Assigned task. Leaving the pictures aside, write out the whole listing below exactly.

Data for review.
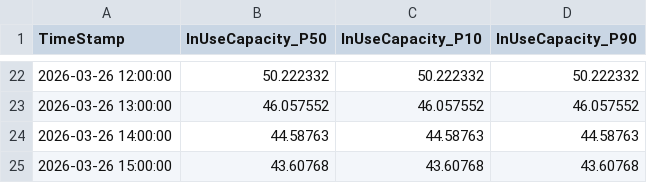
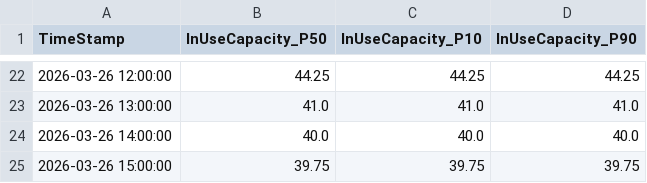
Before and after one commit to AliceMassetani/TimeSeriesForecasting, a CSV file: outputs/forecast_next_24h.csv, drawn as a sheet; only a part is shown, gaps mark what is left out; the diff covers the shown part only.

```diff
--- a/outputs/forecast_next_24h.csv
+++ b/outputs/forecast_next_24h.csv
@@ -22,4 +22,4 @@ TimeStamp,InUseCapacity_P50,InUseCapacity_P10,InUseCapacity_P90
-2026-03-26 12:00:00,50.222332,50.222332,50.222332
-2026-03-26 13:00:00,46.057552,46.057552,46.057552
-2026-03-26 14:00:00,44.58763,44.58763,44.58763
-2026-03-26 15:00:00,43.60768,43.60768,43.60768
+2026-03-26 12:00:00,44.25,44.25,44.25
+2026-03-26 13:00:00,41.0,41.0,41.0
+2026-03-26 14:00:00,40.0,40.0,40.0
+2026-03-26 15:00:00,39.75,39.75,39.75
```
Also changed, not shown: 60 edited cells elsewhere in this file, 7 other files.
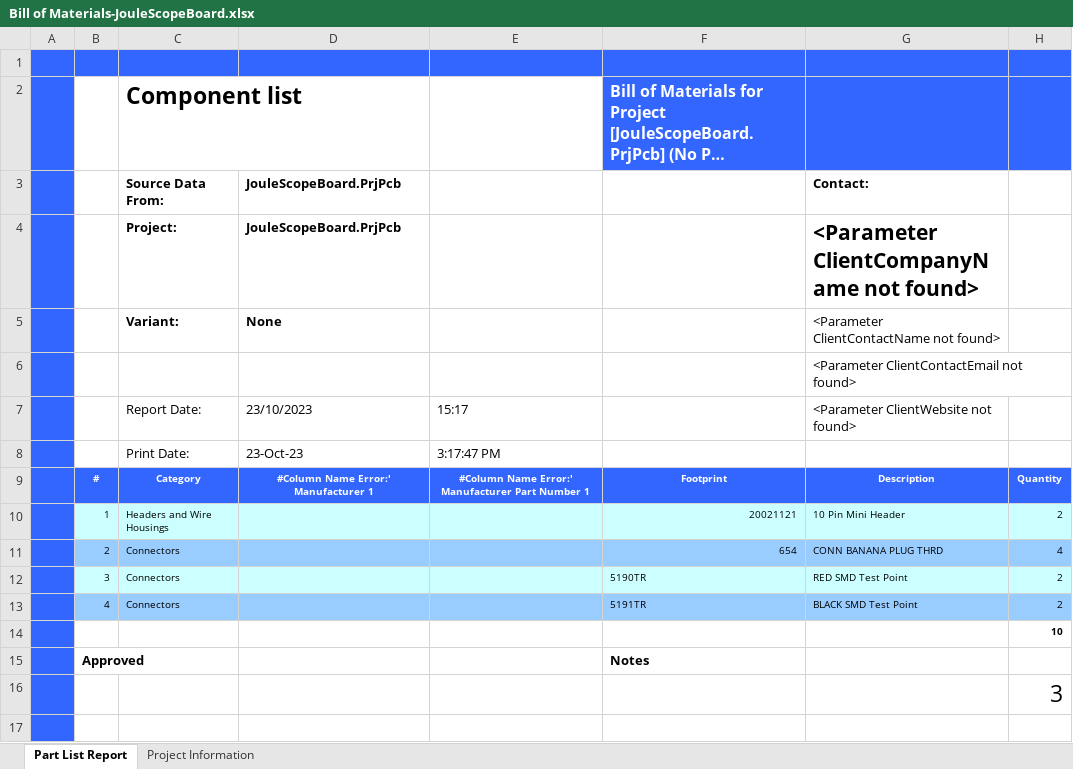
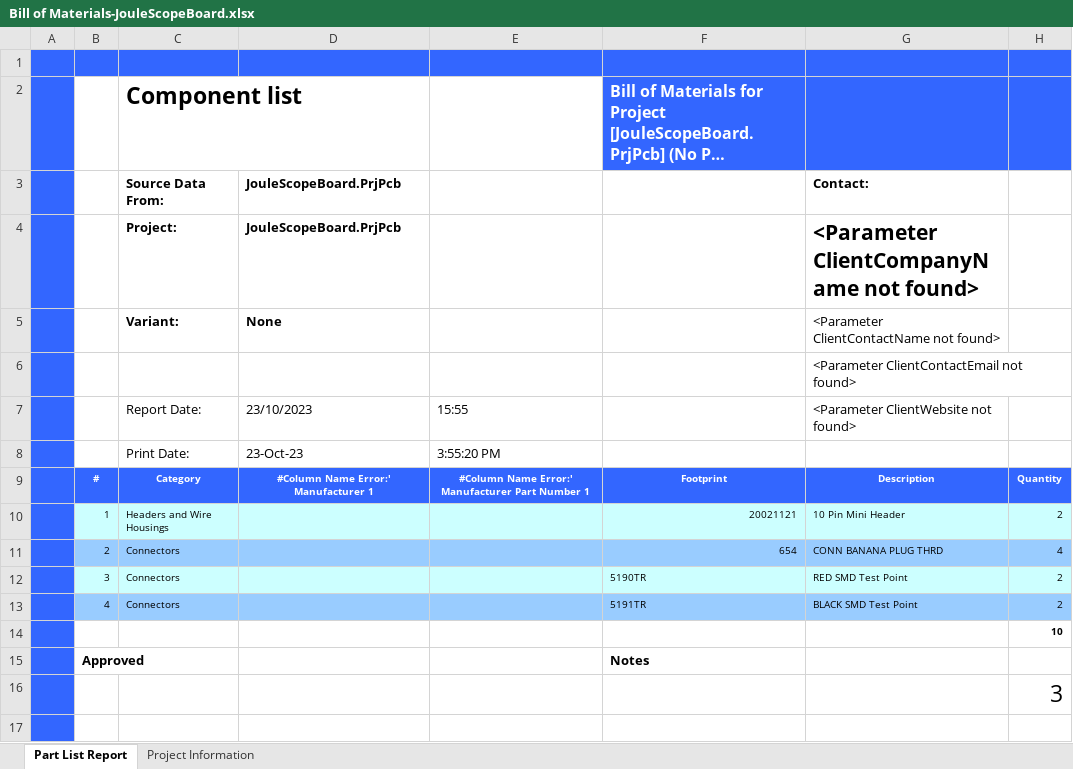
Before and after one commit to brian-silabs/JouleScopeBoard, an Excel workbook: Project Outputs for JouleScopeBoard/BOM/Bill of Materials-JouleScopeBoard.xlsx, sheet Part List Report, drawn as a sheet; only a part is shown; long unchanged cells end in …; values as stored, in another font and other column widths than the file's, no borders; charts and pictures and conditional formats not drawn; the diff names each change by its address in the sheet, - before the commit and + after, or states it on an @@ line.

```diff
--- a/Project Outputs for JouleScopeBoard/BOM/Bill of Materials-JouleScopeBoard.xlsx (sheet Part List Report)
+++ b/Project Outputs for JouleScopeBoard/BOM/Bill of Materials-JouleScopeBoard.xlsx (sheet Part List Report)
-E7: 15:17
+E7: 15:55
-E8: 3:17:47 PM
+E8: 3:55:20 PM
```
Also changed, not shown: sheet Project Information, 22 other files.
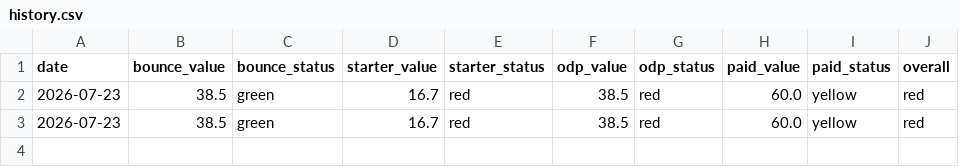
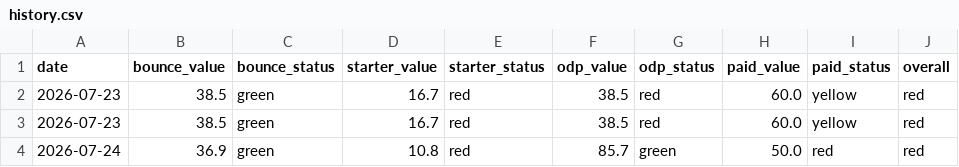
Before and after one commit to baharehanvari1988-wq/landing-health-monitor, a CSV file: data/history.csv, drawn as a sheet; the diff names each change by its address in the sheet, - before the commit and + after, or states it on an @@ line.

```diff
--- a/data/history.csv
+++ b/data/history.csv
+row 4: 2026-07-24 | 36.9 | green | 10.8 | red | 85.7 | green | 50.0 | red | red
```
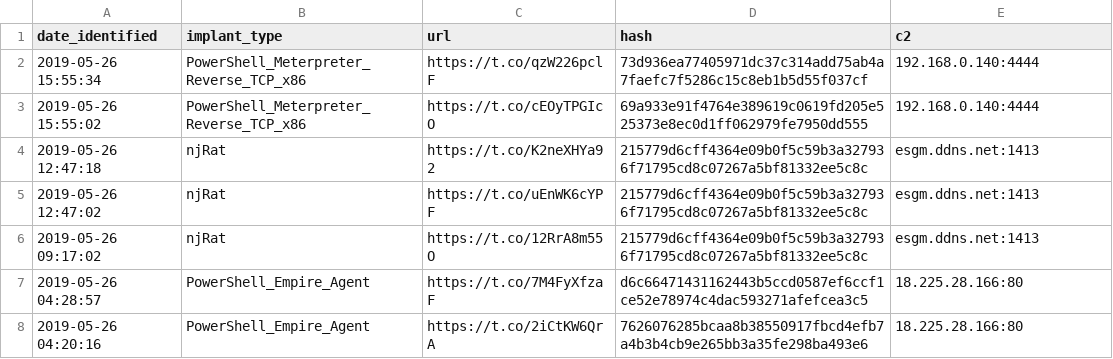
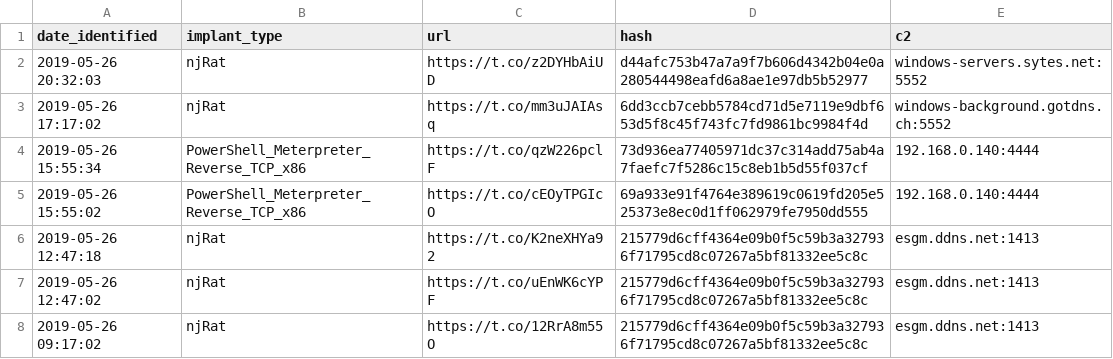
Before and after one commit to signalblur/ScumBots-DataFeed, a CSV file: scumfeed.csv, drawn as a sheet; only a part is shown; the shorter side is filled out with more unchanged rows; the diff names each change by its address in the sheet, - before the commit and + after, or states it on an @@ line.

```diff
--- a/scumfeed.csv
+++ b/scumfeed.csv
+row 2: 2019-05-26 20:32:03 | njRat | https://t.co/z2DYHbAiUD | d44afc753b47a7a9f7b606d4342b04e0a280544498eafd6a8ae1e97db5b52977 | windows-servers.sytes.net:5552
+row 3: 2019-05-26 17:17:02 | njRat | https://t.co/mm3uJAIAsq | 6dd3ccb7cebb5784cd71d5e7119e9dbf653d5f8c45f743fc7fd9861bc9984f4d | windows-background.gotdns.ch:5552
```
Also changed, not shown: 1 other file.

Solution below.
Before and after one commit to AliceMassetani/TimeSeriesForecasting, a CSV file: outputs/forecast_next_24h.csv, drawn as a sheet; only a part is shown, gaps mark what is left out; the diff covers the shown part only.

```diff
--- a/outputs/forecast_next_24h.csv
+++ b/outputs/forecast_next_24h.csv
@@ -22,4 +22,4 @@ TimeStamp,InUseCapacity_P50,InUseCapacity_P10,InUseCapacity_P90
-2026-03-26 12:00:00,50.222332,50.222332,50.222332
-2026-03-26 13:00:00,46.057552,46.057552,46.057552
-2026-03-26 14:00:00,44.58763,44.58763,44.58763
-2026-03-26 15:00:00,43.60768,43.60768,43.60768
+2026-03-26 12:00:00,44.25,44.25,44.25
+2026-03-26 13:00:00,41.0,41.0,41.0
+2026-03-26 14:00:00,40.0,40.0,40.0
+2026-03-26 15:00:00,39.75,39.75,39.75
```
Also changed, not shown: 60 edited cells elsewhere in this file, 7 other files.
Before and after one commit to brian-silabs/JouleScopeBoard, an Excel workbook: Project Outputs for JouleScopeBoard/BOM/Bill of Materials-JouleScopeBoard.xlsx, sheet Part List Report, drawn as a sheet; only a part is shown; long unchanged cells end in …; values as stored, in another font and other column widths than the file's, no borders; charts and pictures and conditional formats not drawn; the diff names each change by its address in the sheet, - before the commit and + after, or states it on an @@ line.

```diff
--- a/Project Outputs for JouleScopeBoard/BOM/Bill of Materials-JouleScopeBoard.xlsx (sheet Part List Report)
+++ b/Project Outputs for JouleScopeBoard/BOM/Bill of Materials-JouleScopeBoard.xlsx (sheet Part List Report)
-E7: 15:17
+E7: 15:55
-E8: 3:17:47 PM
+E8: 3:55:20 PM
```
Also changed, not shown: sheet Project Information, 22 other files.
Before and after one commit to baharehanvari1988-wq/landing-health-monitor, a CSV file: data/history.csv, drawn as a sheet; the diff names each change by its address in the sheet, - before the commit and + after, or states it on an @@ line.

```diff
--- a/data/history.csv
+++ b/data/history.csv
+row 4: 2026-07-24 | 36.9 | green | 10.8 | red | 85.7 | green | 50.0 | red | red
```
Before and after one commit to signalblur/ScumBots-DataFeed, a CSV file: scumfeed.csv, drawn as a sheet; only a part is shown; the shorter side is filled out with more unchanged rows; the diff names each change by its address in the sheet, - before the commit and + after, or states it on an @@ line.

```diff
--- a/scumfeed.csv
+++ b/scumfeed.csv
+row 2: 2019-05-26 20:32:03 | njRat | https://t.co/z2DYHbAiUD | d44afc753b47a7a9f7b606d4342b04e0a280544498eafd6a8ae1e97db5b52977 | windows-servers.sytes.net:5552
+row 3: 2019-05-26 17:17:02 | njRat | https://t.co/mm3uJAIAsq | 6dd3ccb7cebb5784cd71d5e7119e9dbf653d5f8c45f743fc7fd9861bc9984f4d | windows-background.gotdns.ch:5552
```
Also changed, not shown: 1 other file.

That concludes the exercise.